Using the data below, copy each line that includes the word "tests".

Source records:
++++++++++++++++++++

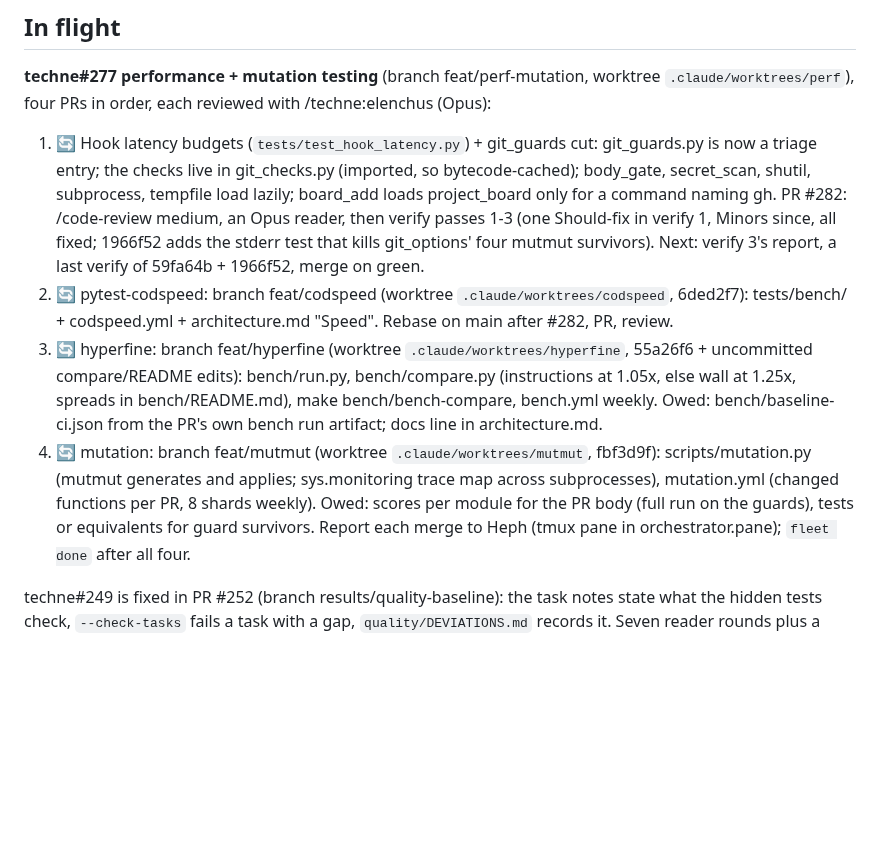
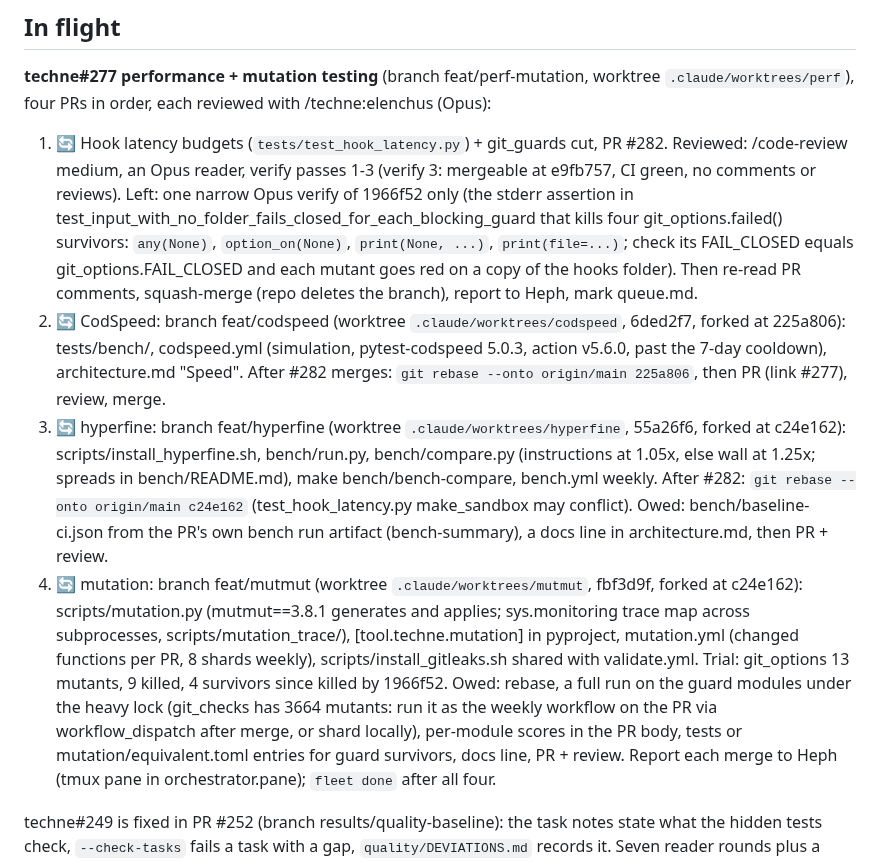
Before and after one commit to ajbarea/techne, a Markdown page: IMPL.md, the part around the change. GitHub-like rendering; blank space fills up the shorter version.

Commit message:
docs(impl): resume state for #277 before the account move

```diff
--- a/IMPL.md
+++ b/IMPL.md
@@ -8,23 +8,33 @@ moves to its dated Shipped log. Over ~50 lines means something referential crept
 
 **techne#277 performance + mutation testing** (branch feat/perf-mutation, worktree
 `.claude/worktrees/perf`), four PRs in order, each reviewed with /techne:elenchus (Opus):
-1. 🔄 Hook latency budgets (`tests/test_hook_latency.py`) + git_guards cut: git_guards.py is now
-   a triage entry; the checks live in git_checks.py (imported, so bytecode-cached); body_gate,
-   secret_scan, shutil, subprocess, tempfile load lazily; board_add loads project_board only for
-   a command naming gh. PR #282: /code-review medium, an Opus reader, then verify passes 1-3
-   (one Should-fix in verify 1, Minors since, all fixed; 1966f52 adds the stderr test that
-   kills git_options' four mutmut survivors). Next: verify 3's report, a last verify of
-   59fa64b + 1966f52, merge on green.
-2. 🔄 pytest-codspeed: branch feat/codspeed (worktree `.claude/worktrees/codspeed`, 6ded2f7):
-   tests/bench/ + codspeed.yml + architecture.md "Speed". Rebase on main after #282, PR, review.
-3. 🔄 hyperfine: branch feat/hyperfine (worktree `.claude/worktrees/hyperfine`, 55a26f6 + uncommitted
-   compare/README edits): bench/run.py, bench/compare.py (instructions at 1.05x, else wall at
-   1.25x, spreads in bench/README.md), make bench/bench-compare, bench.yml weekly. Owed:
-   bench/baseline-ci.json from the PR's own bench run artifact; docs line in architecture.md.
-4. 🔄 mutation: branch feat/mutmut (worktree `.claude/worktrees/mutmut`, fbf3d9f):
-   scripts/mutation.py (mutmut generates and applies; sys.monitoring trace map across
-   subprocesses), mutation.yml (changed functions per PR, 8 shards weekly). Owed: scores per
-   module for the PR body (full run on the guards), tests or equivalents for guard survivors.
+1. 🔄 Hook latency budgets (`tests/test_hook_latency.py`) + git_guards cut, PR #282. Reviewed:
+   /code-review medium, an Opus reader, verify passes 1-3 (verify 3: mergeable at e9fb757, CI
+   green, no comments or reviews). Left: one narrow Opus verify of 1966f52 only (the stderr
+   assertion in test_input_with_no_folder_fails_closed_for_each_blocking_guard that kills four
+   git_options.failed() survivors: `any(None)`, `option_on(None)`, `print(None, ...)`,
+   `print(file=...)`; check its FAIL_CLOSED equals git_options.FAIL_CLOSED and each mutant goes
+   red on a copy of the hooks folder). Then re-read PR comments, squash-merge (repo deletes the
+   branch), report to Heph, mark queue.md.
+2. 🔄 CodSpeed: branch feat/codspeed (worktree `.claude/worktrees/codspeed`, 6ded2f7, forked at
+   225a806): tests/bench/, codspeed.yml (simulation, pytest-codspeed 5.0.3, action v5.6.0, past
+   the 7-day cooldown), architecture.md "Speed". After #282 merges:
+   `git rebase --onto origin/main 225a806`, then PR (link #277), review, merge.
+3. 🔄 hyperfine: branch feat/hyperfine (worktree `.claude/worktrees/hyperfine`, 55a26f6, forked at
+   c24e162): scripts/install_hyperfine.sh, bench/run.py, bench/compare.py (instructions at 1.05x,
+   else wall at 1.25x; spreads in bench/README.md), make bench/bench-compare, bench.yml weekly.
+   After #282: `git rebase --onto origin/main c24e162` (test_hook_latency.py make_sandbox may
+   conflict). Owed: bench/baseline-ci.json from the PR's own bench run artifact
+   (bench-summary), a docs line in architecture.md, then PR + review.
+4. 🔄 mutation: branch feat/mutmut (worktree `.claude/worktrees/mutmut`, fbf3d9f, forked at
+   c24e162): scripts/mutation.py (mutmut==3.8.1 generates and applies; sys.monitoring trace map
+   across subprocesses, scripts/mutation_trace/), [tool.techne.mutation] in pyproject,
+   mutation.yml (changed functions per PR, 8 shards weekly), scripts/install_gitleaks.sh shared
+   with validate.yml. Trial: git_options 13 mutants, 9 killed, 4 survivors since killed by
+   1966f52. Owed: rebase, a full run on the guard modules under the heavy lock (git_checks has
+   3664 mutants: run it as the weekly workflow on the PR via workflow_dispatch after merge, or
+   shard locally), per-module scores in the PR body, tests or mutation/equivalent.toml entries
+   for guard survivors, docs line, PR + review.
 Report each merge to Heph (tmux pane in orchestrator.pane); `fleet done` after all four.
 
 techne#249 is fixed in PR #252 (branch results/quality-baseline): the task notes state what the
```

++++++++++++++++++++

• RESULT OF THIS EXERCISE:
-1. 🔄 Hook latency budgets (`tests/test_hook_latency.py`) + git_guards cut: git_guards.py is now
-   tests/bench/ + codspeed.yml + architecture.md "Speed". Rebase on main after #282, PR, review.
-   module for the PR body (full run on the guards), tests or equivalents for guard survivors.
+1. 🔄 Hook latency budgets (`tests/test_hook_latency.py`) + git_guards cut, PR #282. Reviewed:
+   225a806): tests/bench/, codspeed.yml (simulation, pytest-codspeed 5.0.3, action v5.6.0, past
+   shard locally), per-module scores in the PR body, tests or mutation/equivalent.toml entries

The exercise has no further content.